Source: Virginia Tech University news release
To help combat burgeoning costs for producers, Virginia Tech researchers are creating advanced computer algorithms and models to optimize cattle feedings.
Currently, dairy cattle are kept in different pens based on production and are fed according to those specific populations. But even within those pens, some cows are genetically inferior and require additional nutrients, such as protein, and others will require less than average. The economic impact of these variances is estimated to be between $2 billion and $10 billion yearly in the United States.
The goal of this research is to deploy a self-learning control and diagnostic system that can identify cows with health or production problems, control feeding at the milking robots to generate individualized diets, optimize diets for each cow in the entire herd, and to discover individual animal requirements for multiple nutrients.
“With the advancement of technology, our idea was that we now could tailor the feedings to the individual cow instead of the average population,” said Mark Hanigan, the David R. and Margaret Lincicome Professor of Agriculture in the College of Agriculture and Life Sciences’ School of Animal Sciences and a fellow in the Center for Advanced Innovation in Agriculture. “With our algorithm, we can feed each cow to their true requirements, and we should save money on at least half of the cows by not overfeeding them.”
Additionally, cows that are being underfed protein and other nutrients could produce better with these individually tailored feedings.
Robotic milking systems, along with other automated feeders, are being installed on farms and at production facilities.
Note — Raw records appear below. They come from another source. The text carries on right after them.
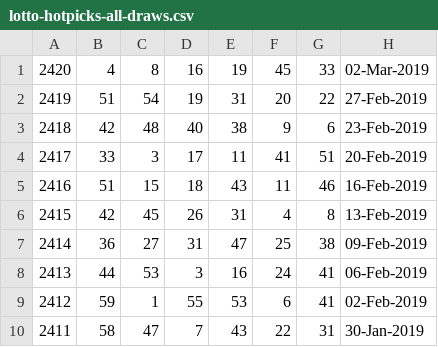
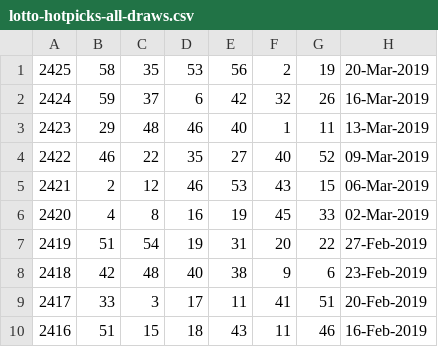
Before and after one commit to pastorcmentarny/DomJavaKB, a CSV file: data/lotto/lotto-hotpicks-all-draws.csv, drawn as a sheet; only a part is shown; the shorter side is filled out with more unchanged rows; the diff names each change by its address in the sheet, - before the commit and + after, or states it on an @@ line.

Commit message:
WIP generate 3 numbers and lotto numbers

```diff
--- a/data/lotto/lotto-hotpicks-all-draws.csv
+++ b/data/lotto/lotto-hotpicks-all-draws.csv
+row 1: 2425 | 58 | 35 | 53 | 56 | 2 | 19 | 20-Mar-2019
+row 2: 2424 | 59 | 37 | 6 | 42 | 32 | 26 | 16-Mar-2019
+row 3: 2423 | 29 | 48 | 46 | 40 | 1 | 11 | 13-Mar-2019
+row 4: 2422 | 46 | 22 | 35 | 27 | 40 | 52 | 09-Mar-2019
+row 5: 2421 | 2 | 12 | 46 | 53 | 43 | 15 | 06-Mar-2019
```
Also changed, not shown: 2 other files.
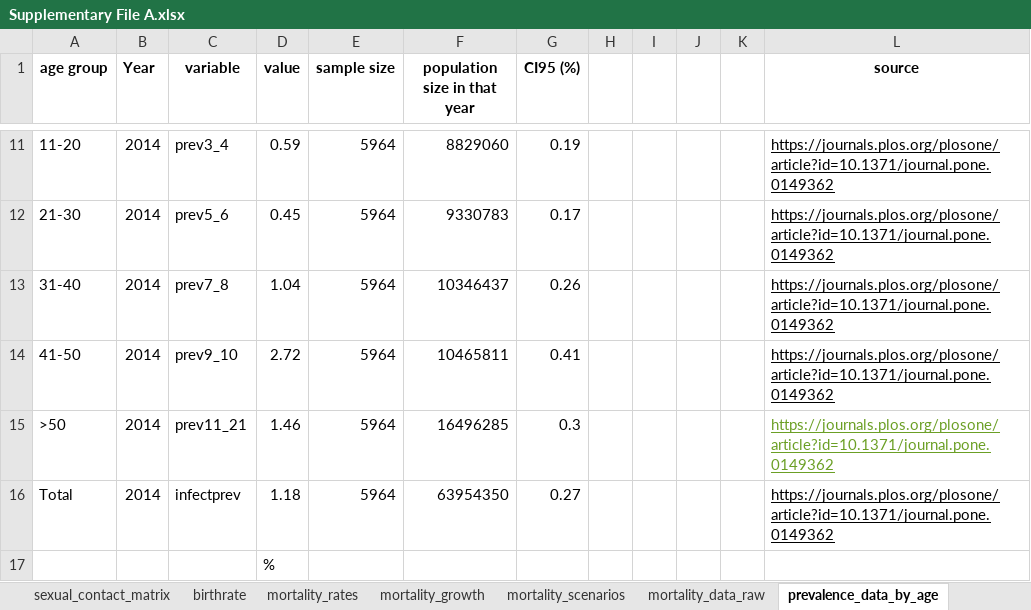
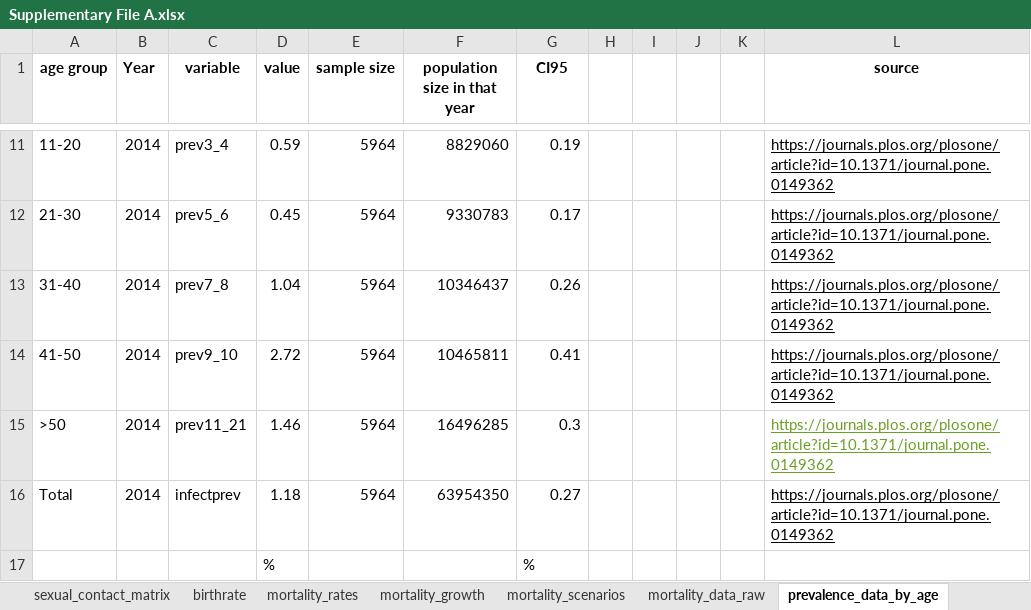
Before and after one commit to HCVinThailand/elimination_targets, an Excel workbook: Manuscript_Files_and_Figures/Files_Supplementary/Supplementary File A.xlsx, sheet prevalence_data_by_age, drawn as a sheet; only a part is shown, gaps mark what is left out; values as stored, in another font and other column widths than the file's, no borders; charts and pictures not drawn; the diff names each change by its address in the sheet, - before the commit and + after, or states it on an @@ line.

```diff
--- a/Manuscript_Files_and_Figures/Files_Supplementary/Supplementary File A.xlsx (sheet prevalence_data_by_age)
+++ b/Manuscript_Files_and_Figures/Files_Supplementary/Supplementary File A.xlsx (sheet prevalence_data_by_age)
-G1: CI95 (%)
+G1: CI95
-G17 (CI95): (empty)
+G17 (CI95): %
```
Also changed, not shown: 7 other files.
The advent of these feeders presents the opportunity to use an advanced feeding system to feed individual animals and work to assess individual animal response variation to protein and amino acid supplies had not previously been conducted in dairy cattle, according to Hanigan.
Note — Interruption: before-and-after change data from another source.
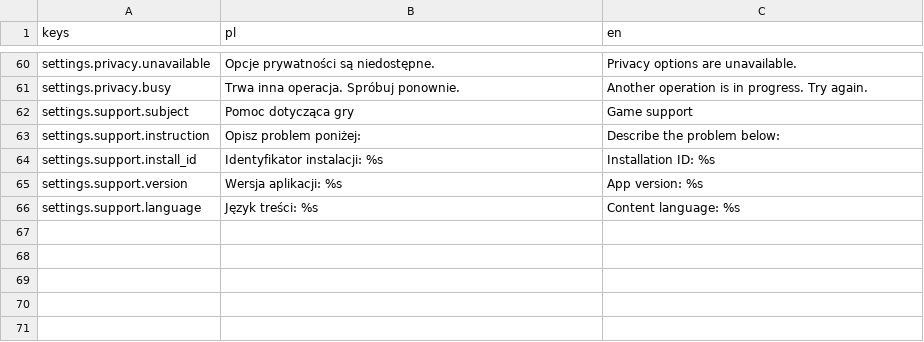
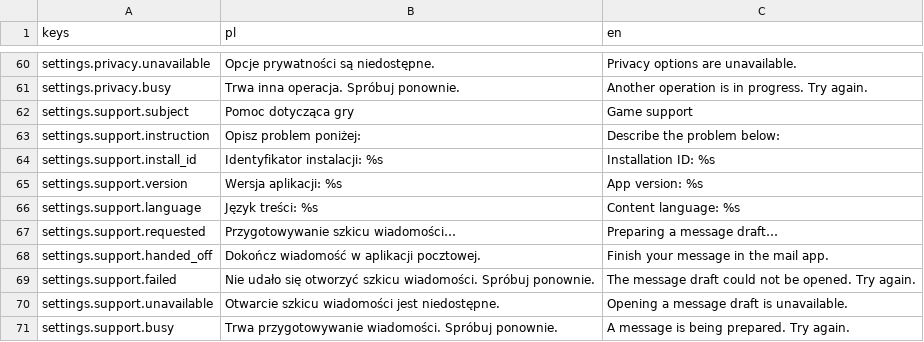
Before and after one commit to krystiangaleczka-tech/World-of-Words, a CSV file: game/locale/settings.csv, drawn as a sheet; only a part is shown, gaps mark what is left out; the diff names each change by its address in the sheet, - before the commit and + after, or states it on an @@ line.

Commit message:
T-0347 feat(settings): bind explicit support draft handoff and feedback (#230)
* feat(settings): bind explicit support draft handoff and feedback [T-0347]

* fix(settings): terminate support loss after freed Save [T-0347]

---------

Co-authored-by: Krystian Gałeczka <mazen.krystiangaleczka@gmail.com>

```diff
--- a/game/locale/settings.csv
+++ b/game/locale/settings.csv
+row 67: settings.support.requested | Przygotowywanie szkicu wiadomości… | Preparing a message draft…
+row 68: settings.support.handed_off | Dokończ wiadomość w aplikacji pocztowej. | Finish your message in the mail app.
+row 69: settings.support.failed | Nie udało się otworzyć szkicu wiadomości. Spróbuj ponownie. | The message draft could not be opened. Try again.
+row 70: settings.support.unavailable | Otwarcie szkicu wiadomości jest niedostępne. | Opening a message draft is unavailable.
+row 71: settings.support.busy | Trwa przygotowywanie wiadomości. Spróbuj ponownie. | A message is being prepared. Try again.
```
Also changed, not shown: 44 other files.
A bonus to using these innovative algorithms is that by optimizing cattle nutritional intake, it also could also the animal’s excretion of nitrogen, potentially reducing emissions and environmental impact.
The researchers, including graduate students Leticia Marra Campos in the School of Animal Sciences, Haden Ringer in the Department of Mathematics, and Sonal Jha in Synergistic Environments for Experimental Computing, will do field work at Hillside Farm in Dublin, Virginia. The production facility is operated by multiple generations of Hokies, including Scott and Laura Flory ’08.
The work is being done in partnership with the College of Engineering’s Department of Computer Science, where faculty are assisting with the software development and the aggregation of various data collection systems.
The collaboration doesn’t stop there.
An additional partner on the research is the University of Tennessee Institute of Agriculture’s Department of Animal Science. Other campus partners include the College of Science’s Department of Math, which is helping with the diet optimization algorithm. The computer science department also is assisting the School of Animal Science with anomaly detection.
“We’re starting to phenotype these cows,” Hanigan said. “We’re working with a couple geneticists because our plan is for this project to run for at least a decade and collect information on hundreds of thousands of cows so we can develop breeding values for nutrient efficiencies that are used in the industry.”